Background: The inducible production of antimicrobial peptides is a major immune response in Drosophila. The genes encoding these peptides are activated by NF-kappaB transcription factors that are controlled by two independent signaling cascades: the Toll pathway that regulates the NF-kappaB homologs, Dorsal and DIF; and the IMD pathway that regulates the compound NF-kappaB-like protein, Relish. Although numerous components of each pathway that are required to induce antimicrobial gene expression have been identified, less is known about the mechanisms that either repress antimicrobial genes in the absence of infection or that downregulate these genes after infection.
Results: In a screen for factors that negatively regulate the IMD pathway, we isolated two partial loss-of-function mutations in the SkpA gene that constitutively induce the antibacterial peptide gene, Diptericin, a target of the IMD pathway.

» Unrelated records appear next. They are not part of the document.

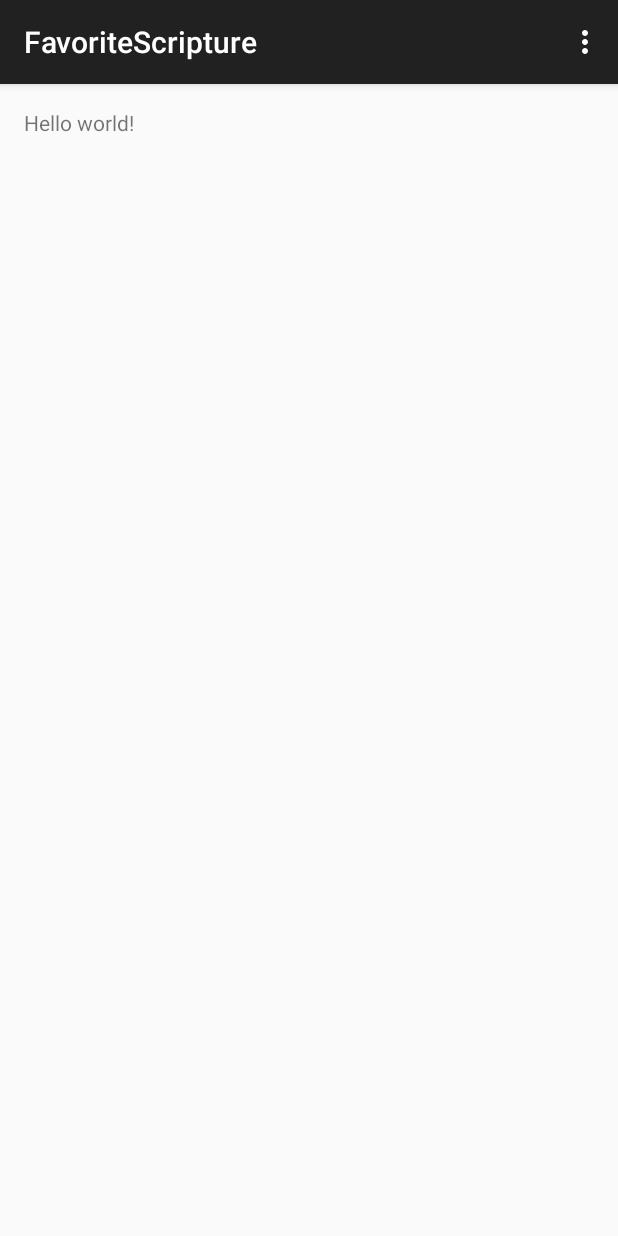
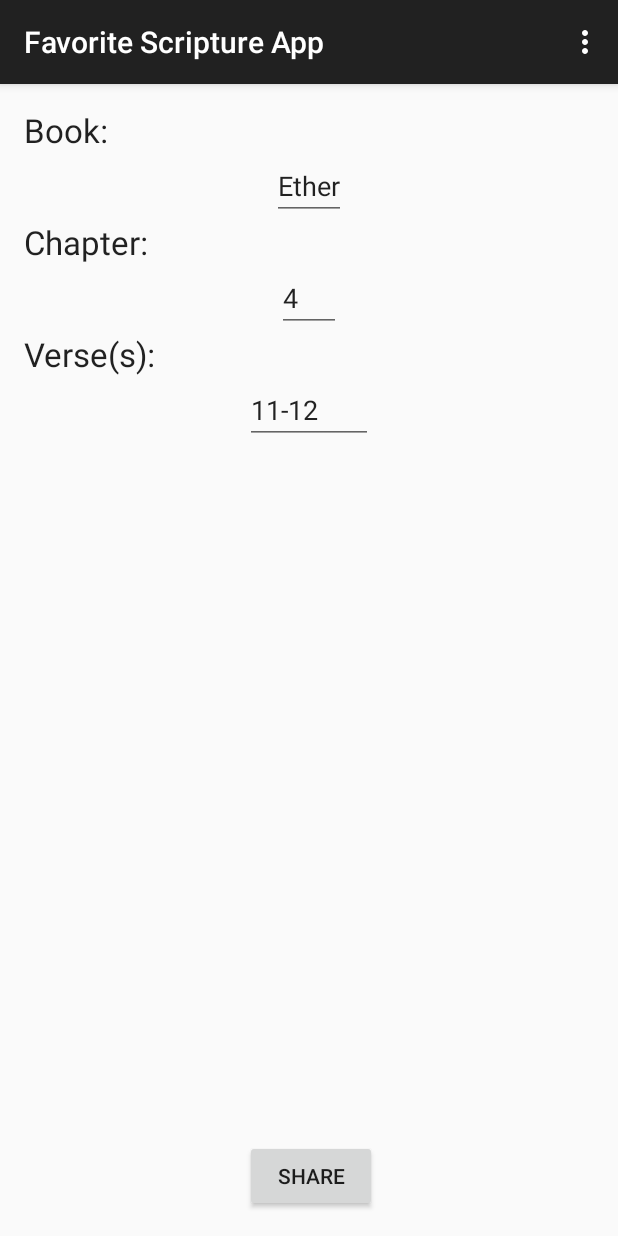
Before and after one commit to 21MountainMan/FavoriteScripture, an Android app: the screen it shows after launch (MainActivity), on a phone screen of 412 x 824 dp. Run offline under Robolectric (Android 15) with nearby library versions, the phone set to English and light mode, and no system bars.

Commit message:
main activity complete

```diff
--- a/app/src/main/java/com/example/johnathon/favoritescripture/MainActivity.java
+++ b/app/src/main/java/com/example/johnathon/favoritescripture/MainActivity.java
@@ -4,6 +4,7 @@ import android.support.v7.app.ActionBarActivity;
 import android.os.Bundle;
 import android.view.Menu;
 import android.view.MenuItem;
+import android.widget.Button;
 
 
 public class MainActivity extends ActionBarActivity {
@@ -12,6 +13,8 @@ public class MainActivity extends ActionBarActivity {
     protected void onCreate(Bundle savedInstanceState) {
         super.onCreate(savedInstanceState);
         setContentView(R.layout.activity_main);
+
+        Button shareButton = (Button)findViewById(R.id.shareButton);
     }
 
     @Override
--- a/app/src/main/res/layout/activity_main.xml
+++ b/app/src/main/res/layout/activity_main.xml
@@ -3,9 +3,91 @@
     android:layout_height="match_parent" android:paddingLeft="@dimen/activity_horizontal_margin"
     android:paddingRight="@dimen/activity_horizontal_margin"
     android:paddingTop="@dimen/activity_vertical_margin"
-    android:paddingBottom="@dimen/activity_vertical_margin" tools:context=".MainActivity">
+    android:paddingBottom="@dimen/activity_vertical_margin" tools:context=".MainActivity"
+    android:textAlignment="center">
 
-    <TextView android:text="@string/hello_world" android:layout_width="wrap_content"
-        android:layout_height="wrap_content" />
+    <!-- Dummy item to prevent bookEditText from receiving focus -->
+    <LinearLayout
+        android:focusable="true" android:focusableInTouchMode="true"
+        android:layout_width="0px" android:layout_height="0px"
+        android:layout_alignParentTop="true"
+        android:layout_alignParentLeft="true"
+        android:layout_alignParentStart="true" />
+
+    <TextView
+        android:layout_width="wrap_content"
+        android:layout_height="wrap_content"
+        android:textAppearance="?android:attr/textAppearanceLarge"
+        android:text="@string/book_label"
+        android:id="@+id/bookLabelTextView"
+        android:layout_alignParentTop="true"
+        android:layout_alignParentLeft="true"
+        android:layout_alignParentStart="true" />
+
+    <EditText
+        android:layout_width="wrap_content"
+        android:layout_height="wrap_content"
+        android:id="@+id/bookEditText"
+        android:text="@string/book"
+        android:layout_below="@+id/bookLabelTextView"
+        android:layout_centerHorizontal="true"
+        android:singleLine="true"
+        android:selectAllOnFocus="true"
+        android:inputType="text" />
+
+    <TextView
+        android:layout_width="wrap_content"
+        android:layout_height="wrap_content"
+        android:textAppearance="?android:attr/textAppearanceLarge"
+        android:text="@string/chapter_label"
+        android:id="@+id/chapterLabelTextView"
+        android:layout_below="@+id/bookEditText"
+        android:layout_alignParentLeft="true"
+        android:layout_alignParentStart="true" />
+
+    <EditText
+        android:layout_width="wrap_content"
+        android:layout_height="wrap_content"
+        android:inputType="number"
+        android:ems="2"
+        android:id="@+id/chapterEditText"
+        android:layout_below="@+id/chapterLabelTextView"
+        android:layout_centerHorizontal="true"
+        android:text="@string/chapter"
+        android:selectAllOnFocus="true"
+        android:singleLine="true"
+        android:numeric="integer" />
+
+    <TextView
+        android:layout_width="wrap_content"
+        android:layout_height="wrap_content"
+        android:textAppearance="?android:attr/textAppearanceLarge"
+        android:text="@string/verse_label"
+        android:id="@+id/verseLabelTextView"
+        android:layout_below="@+id/chapterEditText"
+        android:layout_alignParentLeft="true"
+        android:layout_alignParentStart="true" />
+
+    <EditText
+        android:layout_width="wrap_content"
+        android:layout_height="wrap_content"
+        android:inputType="number"
+        android:ems="4"
+        android:id="@+id/verseEditText"
+        android:layout_below="@+id/verseLabelTextView"
+        android:layout_centerHorizontal="true"
+        android:text="@string/verse"
+        android:selectAllOnFocus="true"
+        android:singleLine="true"
+        android:numeric="integer" />
+
+    <Button
+        android:layout_width="wrap_content"
+        android:layout_height="wrap_content"
+        android:text="@string/share"
+        android:id="@+id/shareButton"
+        android:layout_alignParentBottom="true"
+        android:layout_alignLeft="@+id/verseEditText"
+        android:layout_alignStart="@+id/verseEditText" />
 
 </RelativeLayout>
--- a/app/src/main/res/values/strings.xml
+++ b/app/src/main/res/values/strings.xml
@@ -1,6 +1,12 @@
 <resources>
-    <string name="app_name">FavoriteScripture</string>
+    <string name="app_name">Favorite Scripture App</string>
 
-    <string name="hello_world">Hello world!</string>
+    <string name="book">Ether</string>
     <string name="action_settings">Settings</string>
+    <string name="chapter">4</string>
+    <string name="verse">11-12</string>
+    <string name="book_label">Book:</string>
+    <string name="chapter_label">Chapter:</string>
+    <string name="verse_label">Verse(s):</string>
+    <string name="share">Share</string>
 </resources>
```
Also changed, not shown: 1 other file.
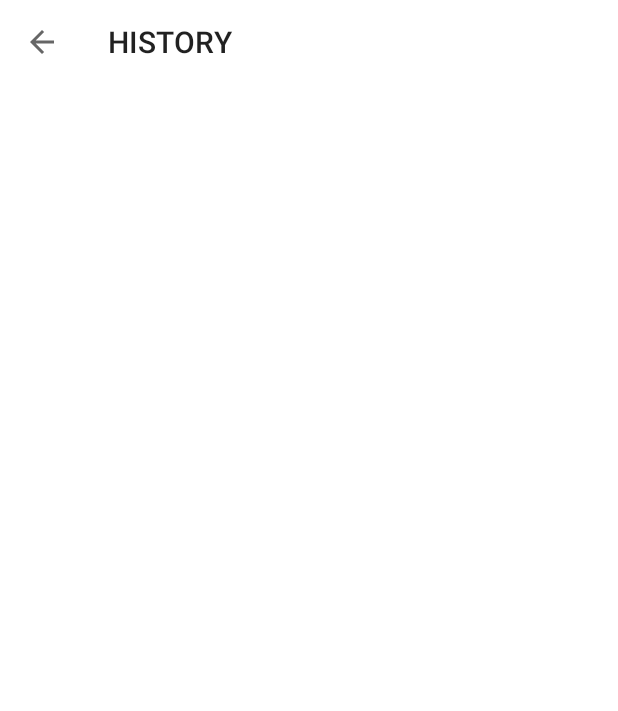
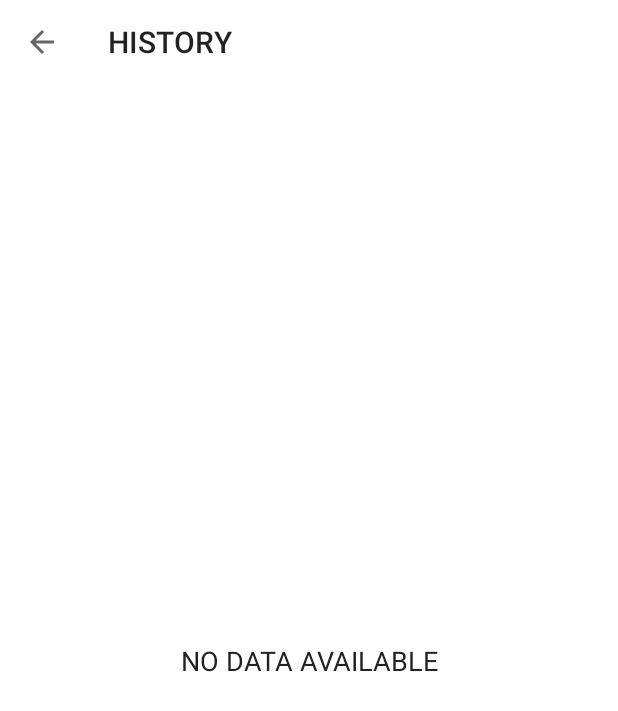
Before and after one commit to BrooitsFeiskJR/Workout-App, an Android app: the HistoryActivity screen opened directly, with no data from a screen before it, on a phone screen of 412 x 824 dp. Before the commit the part shown is almost empty. Shown: the top 711 px of the screen. Run offline under Robolectric (Android 15) with nearby library versions, the phone set to English and light mode, and no system bars.

Commit message:
Displaying the Workout History on our Recyclerview

```diff
--- a/app/src/main/java/dev/tontech/workoutapp/HistoryActivity.kt
+++ b/app/src/main/java/dev/tontech/workoutapp/HistoryActivity.kt
@@ -2,8 +2,10 @@ package dev.tontech.workoutapp
 
 import androidx.appcompat.app.AppCompatActivity
 import android.os.Bundle
-import android.util.Log
+import android.view.View
 import androidx.lifecycle.lifecycleScope
+import androidx.recyclerview.widget.LinearLayoutManager
+import dev.tontech.workoutapp.adapters.HistoryAdapter
 import dev.tontech.workoutapp.databinding.ActivityHistoryctivityBinding
 import dev.tontech.workoutapp.model.HistoryDao
 import kotlinx.coroutines.launch
@@ -34,9 +36,24 @@ class HistoryActivity : AppCompatActivity() {
     private fun getAllCompletedDates(historyDao: HistoryDao) {
         lifecycleScope.launch {
             historyDao.fetAllDates().collect {allCompletedDates ->
-                for (i in allCompletedDates) {
-                    Log.e("Date: ", ""+i)
-                }
+               if (allCompletedDates.isNotEmpty()) {
+                   binding?.tvHistory?.visibility = View.VISIBLE
+                   binding?.rvHistory?.visibility = View.VISIBLE
+                   binding?.tvNoDataAvailable?.visibility = View.INVISIBLE
+
+                   binding?.rvHistory?.layoutManager = LinearLayoutManager(this@HistoryActivity)
+
+                   val dates = ArrayList<String>()
+                   for (date in allCompletedDates) {
+                       dates.add(date.date)
+                   }
+                   binding?.rvHistory?.adapter = HistoryAdapter(dates)
+
+               } else {
+                   binding?.tvHistory?.visibility = View.GONE
+                   binding?.rvHistory?.visibility = View.GONE
+                   binding?.tvNoDataAvailable?.visibility = View.VISIBLE
+               }
             }
         }
     }
--- a/app/src/main/res/layout/activity_historyctivity.xml
+++ b/app/src/main/res/layout/activity_historyctivity.xml
@@ -5,13 +5,50 @@
     android:layout_width="match_parent"
     android:layout_height="match_parent"
     tools:context=".HistoryActivity">
+    <!--  we position the toolbar top to top of parent-->
+    <androidx.appcompat.widget.Toolbar
+        app:layout_constraintTop_toTopOf="parent"
+        android:id="@+id/toolbar_history_activity"
+        android:layout_width="match_parent"
+        android:layout_height="?android:attr/actionBarSize"
+        android:background="#FFFFFF" />
 
-    <androidx.appcompat.widget.Toolbar
+
+    <!--TODO(Step 1 : Added a RecyclerView to show the list of completed dates in the History Screen UI.)-->
+    <!--START-->
+
+    <TextView
+        app:layout_constraintTop_toBottomOf="@id/toolbar_history_activity"
+        android:id="@+id/tvHistory"
         android:layout_width="match_parent"
-        android:id="@+id/toolbar_history_activity"
-        android:layout_height="?android:attr/actionBarSize"
-        app:layout_constraintTop_toTopOf="parent"
-        android:background="@color/white"
-        />
+        android:layout_height="wrap_content"
+        android:layout_margin="10dp"
+        android:gravity="center"
+        android:text="EXERCISE COMPLETED"
+        android:textSize="18sp"
+        android:visibility="gone"
+        tools:visibility="visible" />
+
+    <androidx.recyclerview.widget.RecyclerView
+        app:layout_constraintTop_toBottomOf="@id/tvHistory"
+        android:id="@+id/rvHistory"
+        android:layout_width="match_parent"
+        android:layout_height="wrap_content"
+        android:layout_marginTop="5dp"
+        android:visibility="gone"
+        tools:visibility="visible" />
+
+    <TextView
+        app:layout_constraintTop_toBottomOf="@id/toolbar_history_activity"
+        app:layout_constraintBottom_toBottomOf="parent"
+        android:id="@+id/tvNoDataAvailable"
+        android:layout_width="match_parent"
+        android:layout_height="wrap_content"
+        android:gravity="center"
+        android:text="NO DATA AVAILABLE"
+        android:textColor="#212121"
+        android:textSize="18sp"
+        android:visibility="gone"
+        tools:visibility="visible" />
 
 </androidx.constraintlayout.widget.ConstraintLayout>
```
Also changed, not shown: app/src/main/java/dev/tontech/workoutapp/MainActivity.kt (+3 -4 lines), app/src/main/java/dev/tontech/workoutapp/adapters/HistoryAdapter.kt (added, +40 -0 lines).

These mutations do not affect the systemic expression of the antifungal peptide gene, Drosomycin, a target of the Toll pathway. SkpA encodes a homolog of the yeast and human Skp1 proteins. Skp1 proteins function as subunits of SCF-E3 ubiquitin ligases that target substrates to the 26S proteasome, and mutations affecting either the Drosophila SCF components, Slimb and dCullin1, or the proteasome also induce Diptericin expression. In cultured cells, inhibition of SkpA and Slimb via RNAi increases levels of both the full-length Relish protein and the processed Rel-homology domain.
Conclusions: In contrast to other NF-kappaB activation pathways, the Drosophila IMD pathway is repressed by the ubiquitin-proteasome system. A possible target of this proteolytic activity is the Relish transcription factor, suggesting a mechanism for NF-kappaB downregulation in Drosophila.